▶ THE TASK
Match the word "signinError". Return each line of the data below where it appears.
(RECORDS TO USE begins)
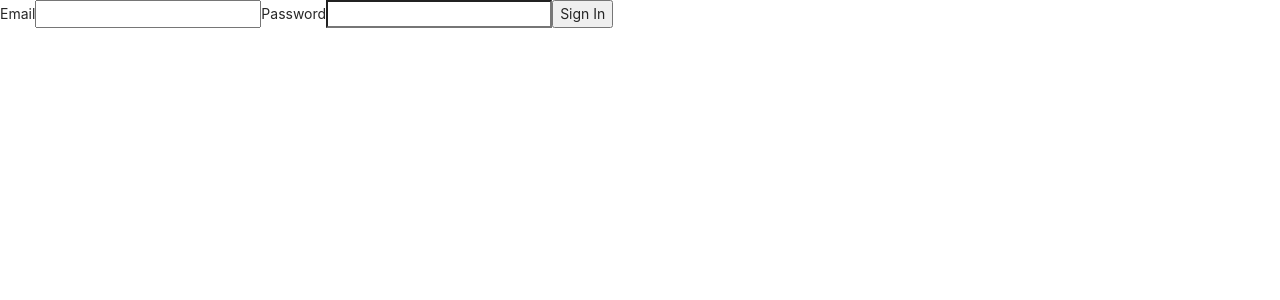
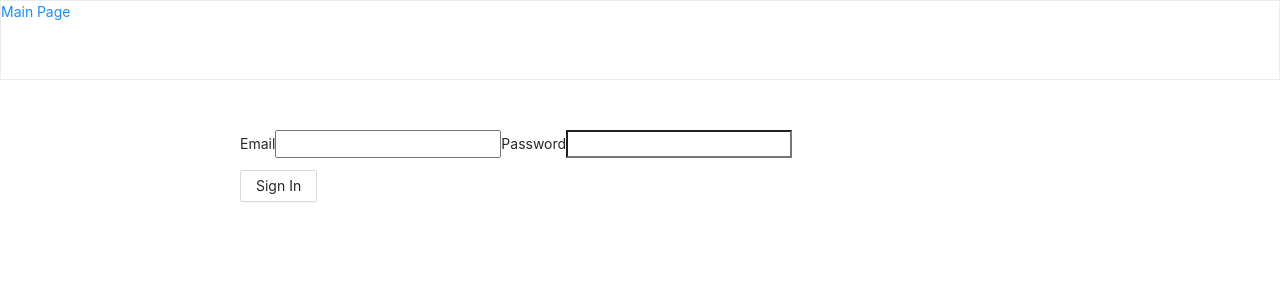
Before and after one commit to green122/cyo-challenge, a React (Create React App) app: page /login in a window 1280 px wide. Shown: the top 300 px of the page. Built offline with nearby package versions, Linux system fonts and the light colour scheme; no server answers; the HTML template or start-up script is replaced by a standard one.

Commit message:
improved signing functions; added header component and spinner improved;

```diff
--- a/src/App.css
+++ b/src/App.css
@@ -1,4 +1,3 @@
-.container {
-  width: 800px;
-  margin: auto;
+.table-row-link {
+  cursor: pointer;
 }
--- a/src/App.tsx
+++ b/src/App.tsx
@@ -3,12 +3,17 @@ import { AuthProvider } from "./core/ServiceProvider";
 import React from "react";
 import { BrowserRouter } from "react-router-dom";
 import { Routes } from "./core/Routes";
+import { Header } from "./components/Header/Header";
+import { SceneContainer } from "./core/components/common";
 
 function App() {
   return (
     <AuthProvider>
       <BrowserRouter>
-        <Routes />
+        <Header />
+        <SceneContainer>
+          <Routes />
+        </SceneContainer>
       </BrowserRouter>
     </AuthProvider>
   );
--- /dev/null
+++ b/src/components/Header/Header.tsx
@@ -0,0 +1,22 @@
+import { PageHeader, Button } from "antd";
+import React from "react";
+import styled from "styled-components";
+import { StyledLink } from "../../core/components/common";
+import { useGetIsSignedIn } from "../../core/ServiceProvider";
+import { signOut } from "../../services/auth.service";
+
+const StyledPageHeader = styled(PageHeader)`
+  border: 1px solid rgb(235, 237, 240);
+  min-height: 80px;
+`;
+
+export const Header = () => {
+  const isSignedIn = useGetIsSignedIn();
+
+  return (
+    <StyledPageHeader
+      title={<StyledLink to="/">Main Page</StyledLink>}
+      extra={isSignedIn && <Button onClick={() => signOut()}> Sign Out</Button>}
+    />
+  );
+};
--- a/src/components/Login/Login.tsx
+++ b/src/components/Login/Login.tsx
@@ -1,5 +1,12 @@
+import { Button } from "antd";
+import React from "react";
 import { useForm } from "react-hook-form";
+import styled from "styled-components";
 import { useLogin } from "./useLogin";
+
+const ButtonContainer = styled.div`
+  margin-top: 12px;
+`;
 
 type FormData = {
   email: string;
@@ -9,22 +16,29 @@ type FormData = {
 const emailReg = /^(([^<>()[\]\\.,;:\s@"]+(\.[^<>()[\]\\.,;:\s@"]+)*)|(".+"))@((\[[0-9]{1,3}\.[0-9]{1,3}\.[0-9]{1,3}\.[0-9]{1,3}\])|(([a-zA-Z\-0-9]+\.)+[a-zA-Z]{2,}))$/;
 const minPassportLength = 6;
 
+//TODO: improve entering by removing extra spaces
 export const Login: React.FC = () => {
   const { signIn, signinError, isSigningIn } = useLogin();
 
   const { register, handleSubmit, errors } = useForm<FormData>();
   const onSubmit = handleSubmit(({ email, password }) => {
-    signIn(email, password);
+    signIn(email.replace(/\s/g, ""), password.replace(/\s/g, ""));
   });
 
   return (
     <form onSubmit={onSubmit}>
       <label htmlFor="email">Email</label>
-      <input id="email" name="email" ref={register({ pattern: emailReg })} />
+      <input
+        id="email"
+        className="ant-input"
+        name="email"
+        ref={register({ pattern: emailReg })}
+      />
       {errors.email && <div>Wrong email</div>}
       <label htmlFor="password">Password</label>
       <input
         id="password"
+        className="ant-input"
         name="password"
         type="password"
         ref={register({ minLength: minPassportLength })}
@@ -34,9 +48,11 @@ export const Login: React.FC = () => {
           Wrong password format. Should be min {minPassportLength} characters
         </div>
       )}
-      <button data-testid="submit" type="submit" disabled={isSigningIn}>
-        Sign In
-      </button>
+      <ButtonContainer>
+        <Button data-testid="submit" htmlType="submit" disabled={isSigningIn}>
+          Sign In
+        </Button>
+      </ButtonContainer>
       {signinError && <div>{signinError}</div>}
     </form>
   );
--- a/src/components/Login/useLogin.ts
+++ b/src/components/Login/useLogin.ts
@@ -1,17 +1,26 @@
-import { useState } from "react";
+import { useEffect, useState } from "react";
 import { useHistory, useLocation } from "react-router-dom";
-import { useGetDep } from "../../core/ServiceProvider";
+import { useGetDep, useGetIsSignedIn } from "../../core/ServiceProvider";
 import { IRouteState } from "../../types/common";
 
 export function useLogin() {
   const history = useHistory();
   const location = useLocation<IRouteState>();
   const auth = useGetDep("auth");
+  const isSignedIn = useGetIsSignedIn();
 
   const [signinError, setError] = useState("");
   const [isSigningIn, setIsSigning] = useState(false);
 
   const { from } = location.state || { from: { pathname: "/" } };
+
+  useEffect(() => {
+    if (!isSignedIn) {
+      return;
+    }
+    history.replace(from);
+    // eslint-disable-next-line react-hooks/exhaustive-deps
+  }, [isSignedIn]);
 
   const signIn = async (email: string, password: string) => {
     setIsSigning(true);
@@ -19,7 +28,6 @@ export function useLogin() {
 
     try {
       await auth.signInWithEmailAndPassword(email, password);
-      history.replace(from);
     } catch (error) {
       setError(error.message);
     } finally {
--- a/src/components/OrderDetails/OrderDetails.tsx
+++ b/src/components/OrderDetails/OrderDetails.tsx
@@ -1,5 +1,5 @@
 import { useParams } from "react-router-dom";
-import { Spin, Alert } from "antd";
+import { Alert } from "antd";
 import { fetchOrderById, updateOrderById } from "../../api/fetchers";
 import {
   useFetching,
@@ -7,6 +7,7 @@ import {
 } from "../../core/hooks/useFetching/useFetching";
 import React from "react";
 import { OrderDetailsForm, OrderFormData } from "./OrderDetailsForm";
+import { StyledLink, StyledSpinner } from "../../core/components/common";
 
 export const OrderDetails: React.FC = () => {
   const { orderId } = useParams<{ orderId: string }>();
@@ -17,15 +18,22 @@ export const OrderDetails: React.FC = () => {
     [orderId]
   );
 
-  const { start: updateOrder } = useLazyFetching(updateOrderById);
+  const { start: updateOrder, state } = useLazyFetching(updateOrderById);
 
   const handler = (data: OrderFormData) => updateOrder(orderId, data);
 
   return (
     <>
-      {isLoading && <Spin size="large" />}
+      <StyledLink to="/orders">Return to the Orders Page</StyledLink>
+      {isLoading && <StyledSpinner size="large" />}
       {error && <Alert message={error.message} type="error" />}
-      {order && <OrderDetailsForm order={order} onSubmit={handler} />}
+      {order && (
+        <OrderDetailsForm
+          order={order}
+          onSubmit={handler}
+          isUpdating={state.isLoading}
+        />
+      )}
     </>
   );
 };
--- a/src/components/OrderDetails/OrderDetailsForm.tsx
+++ b/src/components/OrderDetails/OrderDetailsForm.tsx
@@ -2,7 +2,6 @@ import { Button, Descriptions } from "antd";
 import dayjs from "dayjs";
 import React from "react";
 import { Controller } from "react-hook-form";
-import { Link } from "react-router-dom";
 import styled from "styled-components";
 import { OrderDto } from "../../types/api";
 import DatePickerV2 from "../DatePickerV2/DatePickerV2";
@@ -10,13 +9,6 @@ import { useOrderUpdateForm } from "./useOrderUpdateForm";
 
 const ButtonContainer = styled.div`
   margin-top: 12px;
-`;
-
-const StyledLink = styled(Link)`
-  margin-left: 12px;
-  &::hover {
-    color: #1626a7;
-  }
 `;
 
 export type OrderFormData = {
@@ -27,11 +19,13 @@ export type OrderFormData = {
 interface OrderDetailsProps {
   order: OrderDto;
   onSubmit(data: OrderFormData): void;
+  isUpdating: boolean;
 }
 
 export const OrderDetailsForm: React.FC<OrderDetailsProps> = ({
   order,
   onSubmit,
+  isUpdating,
 }) => {
   const {
     handleSubmit,
@@ -46,7 +40,6 @@ export const OrderDetailsForm: React.FC<OrderDetailsProps> = ({
   });
 
   return (
-    <div className="container">
     <form onSubmit={submitHandler}>
       <Descriptions
         title="Order Details"
@@ -95,12 +88,15 @@ export const OrderDetailsForm: React.FC<OrderDetailsProps> = ({
         </Descriptions.Item>
       </Descriptions>
       <ButtonContainer>
-          <Button data-testid="submit" htmlType="submit" disabled={!dirty}>
+        <Button
+          data-testid="submit"
+          htmlType="submit"
+          disabled={!dirty}
+          loading={isUpdating}
+        >
           Update Order
         </Button>
-          <StyledLink to="/orders">Return to Orders List</StyledLink>
       </ButtonContainer>
     </form>
-    </div>
   );
 };
--- a/src/components/Orders/Orders.tsx
+++ b/src/components/Orders/Orders.tsx
@@ -1,10 +1,12 @@
-import { Table } from "antd";
+import React from "react";
+import { Alert, Table } from "antd";
 import { ColumnType } from "antd/lib/table/interface";
 import { useHistory } from "react-router-dom";
 import { fetchOrders } from "../../api/fetchers";
 import { useFetching } from "../../core/hooks/useFetching/useFetching";
 import { convertMillisecondsToDate } from "../../core/utils/date";
 import { OrderDto } from "../../types/api";
+import { SceneContainer, StyledSpinner } from "../../core/components/common";
 
 const columns: ColumnType<OrderDto>[] = [
   {
@@ -31,24 +33,27 @@ const columns: ColumnType<OrderDto>[] = [
 ];
 
 export const Orders: React.FC = () => {
-  const { data } = useFetching("orders", fetchOrders);
+  const { data, isLoading, error } = useFetching("orders", fetchOrders);
   const history = useHistory();
-
-  if (!data) {
-    return null;
-  }
 
   const onRowClick = (order: OrderDto) => history.push(`orders/${order.id}`);
 
   return (
-    <div className="container">
+    <SceneContainer>
+      {isLoading && <StyledSpinner size="large" />}
+      {error && <Alert message={error.message} type="error" />}
+      {data && (
         <Table
           dataSource={data}
+          rowKey="id"
+          // TODO: apply styled-components instead the global class
+          rowClassName="table-row-link"
           columns={columns}
           onRow={(record) => ({
             onClick: () => onRowClick(record),
           })}
         />
-    </div>
+      )}
+    </SceneContainer>
   );
 };
--- /dev/null
+++ b/src/core/components/common.tsx
@@ -0,0 +1,23 @@
+import { Spin } from "antd";
+import { Link } from "react-router-dom";
+import styled from "styled-components";
+
+export const SceneContainer = styled.div`
+  width: 800px;
+  margin: 50px auto;
+`;
+
+export const StyledSpinner = styled(Spin)`
+  position: absolute;
+  top: 50%;
+  left: 50%;
+  transform: translate(-50%, -50%);
+`;
+
+export const StyledLink = styled(Link)`
+  display: block;
+  margin-bottom: 12px;
+  &:hover {
+    color: #1626a7;
+  }
+`;
--- a/src/services/auth.service.ts
+++ b/src/services/auth.service.ts
@@ -43,3 +43,7 @@ export function subscribeToAuthChange(cb: (isSigned: boolean) => void) {
 export function unsubscribeToAuthChange(listener: firebase.Unsubscribe) {
   listener();
 }
+
+export async function signOut() {
+  await firebase.auth().signOut();
+}
```
Lines whose indentation alone changed are shown as unchanged.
(RECORDS TO USE ends)
▶ TASK RESPONSE
   const { signIn, signinError, isSigningIn } = useLogin();
       {signinError && <div>{signinError}</div>}
   const [signinError, setError] = useState("");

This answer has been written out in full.